» Exercise aim
What is the number of lines in the entries that contain "from"? Reply with that number only.

Stored items
☆ ☆ ☆ ☆ ☆ ☆ ☆
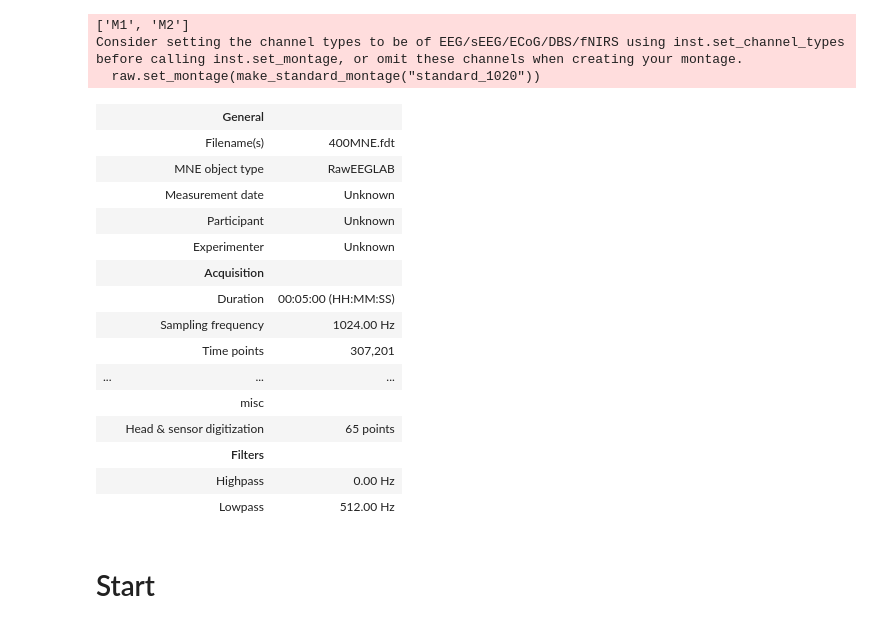
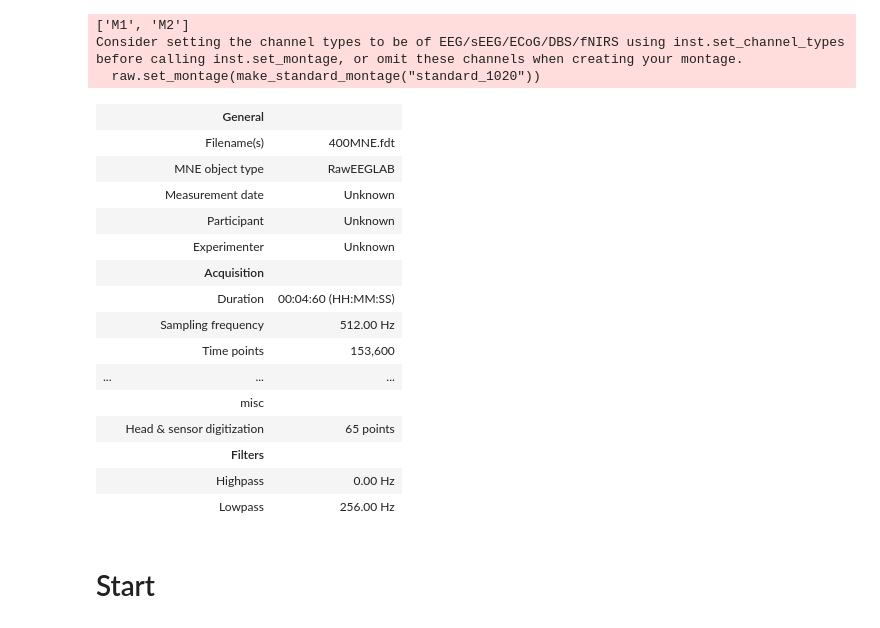
Before and after one commit to d-drost/EEGExplained, a Jupyter notebook: LearningEEG.ipynb, the cells around one changed output. Saved outputs shown, nothing was run; the diff lists cells and outputs as text; code cells hidden in the pictures.

```diff
--- a/LearningEEG.ipynb
+++ b/LearningEEG.ipynb
@@ -1,33 +1,35 @@
 # %%
 from mne.io import read_raw_eeglab, read_raw
 from mne.channels import get_builtin_montages, make_standard_montage
 from mne import events_from_annotations, Epochs
 import PIL
+import mne
 raw = None
 mne.set_log_level(False)
 raw = read_raw_eeglab("../sub400/400MNE.set")
 raw = raw.crop(tmin=60, tmax=60+5*60)
+raw = raw.copy().resample(512)
 raw.set_channel_types({"BIP1":"eog","BIP2":"misc","BIP3":"misc","BIP4":"misc", "AUX1":"misc","AUX2":"misc","AUX3":"misc","AUX4":"misc", "M1":"misc", "M2":"misc"})
 raw.set_montage(make_standard_montage("standard_1020"))
 # %% [output]
 ['M1', 'M2']
 Consider setting the channel types to be of EEG/sEEG/ECoG/DBS/fNIRS using inst.set_channel_types before calling inst.set_montage, or omit these channels when creating your montage.
   raw.set_montage(make_standard_montage("standard_1020"))
 |  | General |  |
 |  | Filename(s) | 400MNE.fdt |
 |  | MNE object type | RawEEGLAB |
 |  | Measurement date | Unknown |
 |  | Participant | Unknown |
 |  | Experimenter | Unknown |
 |  | Acquisition |  |
-|  | Duration | 00:05:00 (HH:MM:SS) |
-|  | Sampling frequency | 1024.00 Hz |
-|  | Time points | 307,201 |
+|  | Duration | 00:04:60 (HH:MM:SS) |
+|  | Sampling frequency | 512.00 Hz |
+|  | Time points | 153,600 |
 | ... | ... | ... |
 |  | misc |  |
 |  | Head & sensor digitization | 65 points |
 |  | Filters |  |
 |  | Highpass | 0.00 Hz |
-|  | Lowpass | 512.00 Hz |
+|  | Lowpass | 256.00 Hz |
 # %%
 import matplotlib.pyplot as plt
```
Also changed, not shown: parts of 29 cells of this notebook.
☆ ☆ ☆ ☆ ☆ ☆ ☆
» Finished exercise
3